*Activity*
The whole listing is to be set down again without alteration.

*Given data*
##############################
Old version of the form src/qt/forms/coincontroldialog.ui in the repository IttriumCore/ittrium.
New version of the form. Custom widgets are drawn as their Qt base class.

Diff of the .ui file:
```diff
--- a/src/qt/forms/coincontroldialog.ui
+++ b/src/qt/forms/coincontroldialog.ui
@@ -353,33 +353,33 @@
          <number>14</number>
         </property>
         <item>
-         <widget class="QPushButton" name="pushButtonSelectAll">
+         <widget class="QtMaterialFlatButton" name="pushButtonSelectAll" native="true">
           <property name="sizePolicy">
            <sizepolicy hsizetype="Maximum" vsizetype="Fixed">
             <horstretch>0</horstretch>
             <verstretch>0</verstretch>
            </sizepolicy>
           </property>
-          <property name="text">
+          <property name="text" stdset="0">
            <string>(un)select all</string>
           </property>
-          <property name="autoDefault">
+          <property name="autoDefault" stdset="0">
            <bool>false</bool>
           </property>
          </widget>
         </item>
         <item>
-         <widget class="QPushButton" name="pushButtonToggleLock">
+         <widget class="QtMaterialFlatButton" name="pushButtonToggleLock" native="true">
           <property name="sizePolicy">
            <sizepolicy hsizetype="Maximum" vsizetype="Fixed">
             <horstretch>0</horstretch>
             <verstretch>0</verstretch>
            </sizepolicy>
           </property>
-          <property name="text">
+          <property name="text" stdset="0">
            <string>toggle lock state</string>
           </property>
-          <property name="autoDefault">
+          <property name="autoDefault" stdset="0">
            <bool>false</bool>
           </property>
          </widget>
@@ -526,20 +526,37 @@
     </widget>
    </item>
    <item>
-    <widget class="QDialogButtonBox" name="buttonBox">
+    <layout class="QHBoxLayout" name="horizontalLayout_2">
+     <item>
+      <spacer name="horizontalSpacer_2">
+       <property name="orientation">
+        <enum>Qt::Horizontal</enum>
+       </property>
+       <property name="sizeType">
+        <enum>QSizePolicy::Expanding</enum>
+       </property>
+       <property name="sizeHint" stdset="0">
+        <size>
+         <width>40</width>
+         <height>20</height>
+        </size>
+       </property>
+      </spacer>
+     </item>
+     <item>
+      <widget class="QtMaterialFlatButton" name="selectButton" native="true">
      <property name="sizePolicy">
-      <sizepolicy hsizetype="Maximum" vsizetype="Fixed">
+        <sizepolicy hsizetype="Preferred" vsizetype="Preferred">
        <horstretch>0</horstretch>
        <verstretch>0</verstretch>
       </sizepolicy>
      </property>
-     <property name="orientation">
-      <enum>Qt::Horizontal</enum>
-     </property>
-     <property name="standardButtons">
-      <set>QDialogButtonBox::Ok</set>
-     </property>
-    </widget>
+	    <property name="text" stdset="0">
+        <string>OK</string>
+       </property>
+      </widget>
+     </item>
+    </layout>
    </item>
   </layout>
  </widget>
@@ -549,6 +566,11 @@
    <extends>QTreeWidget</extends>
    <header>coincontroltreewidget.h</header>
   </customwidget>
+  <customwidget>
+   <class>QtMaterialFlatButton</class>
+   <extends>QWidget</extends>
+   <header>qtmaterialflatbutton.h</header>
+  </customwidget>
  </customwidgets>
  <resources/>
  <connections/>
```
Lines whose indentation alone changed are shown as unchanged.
##############################
*Finished task*
Old version of the form src/qt/forms/coincontroldialog.ui in the repository IttriumCore/ittrium.
New version of the form. Custom widgets are drawn as their Qt base class.

Diff of the .ui file:
```diff
--- a/src/qt/forms/coincontroldialog.ui
+++ b/src/qt/forms/coincontroldialog.ui
@@ -353,33 +353,33 @@
          <number>14</number>
         </property>
         <item>
-         <widget class="QPushButton" name="pushButtonSelectAll">
+         <widget class="QtMaterialFlatButton" name="pushButtonSelectAll" native="true">
           <property name="sizePolicy">
            <sizepolicy hsizetype="Maximum" vsizetype="Fixed">
             <horstretch>0</horstretch>
             <verstretch>0</verstretch>
            </sizepolicy>
           </property>
-          <property name="text">
+          <property name="text" stdset="0">
            <string>(un)select all</string>
           </property>
-          <property name="autoDefault">
+          <property name="autoDefault" stdset="0">
            <bool>false</bool>
           </property>
          </widget>
         </item>
         <item>
-         <widget class="QPushButton" name="pushButtonToggleLock">
+         <widget class="QtMaterialFlatButton" name="pushButtonToggleLock" native="true">
           <property name="sizePolicy">
            <sizepolicy hsizetype="Maximum" vsizetype="Fixed">
             <horstretch>0</horstretch>
             <verstretch>0</verstretch>
            </sizepolicy>
           </property>
-          <property name="text">
+          <property name="text" stdset="0">
            <string>toggle lock state</string>
           </property>
-          <property name="autoDefault">
+          <property name="autoDefault" stdset="0">
            <bool>false</bool>
           </property>
          </widget>
@@ -526,20 +526,37 @@
     </widget>
    </item>
    <item>
-    <widget class="QDialogButtonBox" name="buttonBox">
+    <layout class="QHBoxLayout" name="horizontalLayout_2">
+     <item>
+      <spacer name="horizontalSpacer_2">
+       <property name="orientation">
+        <enum>Qt::Horizontal</enum>
+       </property>
+       <property name="sizeType">
+        <enum>QSizePolicy::Expanding</enum>
+       </property>
+       <property name="sizeHint" stdset="0">
+        <size>
+         <width>40</width>
+         <height>20</height>
+        </size>
+       </property>
+      </spacer>
+     </item>
+     <item>
+      <widget class="QtMaterialFlatButton" name="selectButton" native="true">
      <property name="sizePolicy">
-      <sizepolicy hsizetype="Maximum" vsizetype="Fixed">
+        <sizepolicy hsizetype="Preferred" vsizetype="Preferred">
        <horstretch>0</horstretch>
        <verstretch>0</verstretch>
       </sizepolicy>
      </property>
-     <property name="orientation">
-      <enum>Qt::Horizontal</enum>
-     </property>
-     <property name="standardButtons">
-      <set>QDialogButtonBox::Ok</set>
-     </property>
-    </widget>
+	    <property name="text" stdset="0">
+        <string>OK</string>
+       </property>
+      </widget>
+     </item>
+    </layout>
    </item>
   </layout>
  </widget>
@@ -549,6 +566,11 @@
    <extends>QTreeWidget</extends>
    <header>coincontroltreewidget.h</header>
   </customwidget>
+  <customwidget>
+   <class>QtMaterialFlatButton</class>
+   <extends>QWidget</extends>
+   <header>qtmaterialflatbutton.h</header>
+  </customwidget>
  </customwidgets>
  <resources/>
  <connections/>
```
Lines whose indentation alone changed are shown as unchanged.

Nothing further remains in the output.